--- EXERCISE ---
The reply should repeat all of the data word for word, with no pictures.

Version difference data:
===============
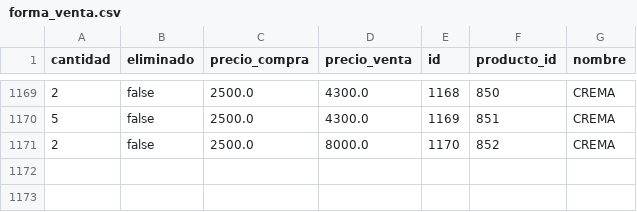
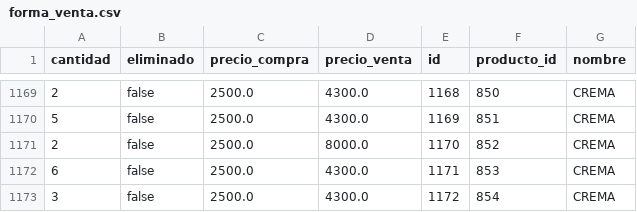
Before and after one commit to AariazP/drogueria1-backup, a CSV file: forma_venta.csv, drawn as a sheet; only a part is shown, gaps mark what is left out.

Commit message:
Backup de todas las tablas 2025-04-08

```diff
--- a/forma_venta.csv
+++ b/forma_venta.csv
@@ -1171 +1171,3 @@ cantidad,eliminado,precio_compra,precio_venta,id,producto_id,nombre
 2,false,2500.0,8000.0,1170,852,CREMA
+6,false,2500.0,4300.0,1171,853,CREMA
+3,false,2500.0,4300.0,1172,854,CREMA
```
===============
--- FINAL ANSWER ---
Before and after one commit to AariazP/drogueria1-backup, a CSV file: forma_venta.csv, drawn as a sheet; only a part is shown, gaps mark what is left out.

Commit message:
Backup de todas las tablas 2025-04-08

```diff
--- a/forma_venta.csv
+++ b/forma_venta.csv
@@ -1171 +1171,3 @@ cantidad,eliminado,precio_compra,precio_venta,id,producto_id,nombre
 2,false,2500.0,8000.0,1170,852,CREMA
+6,false,2500.0,4300.0,1171,853,CREMA
+3,false,2500.0,4300.0,1172,854,CREMA
```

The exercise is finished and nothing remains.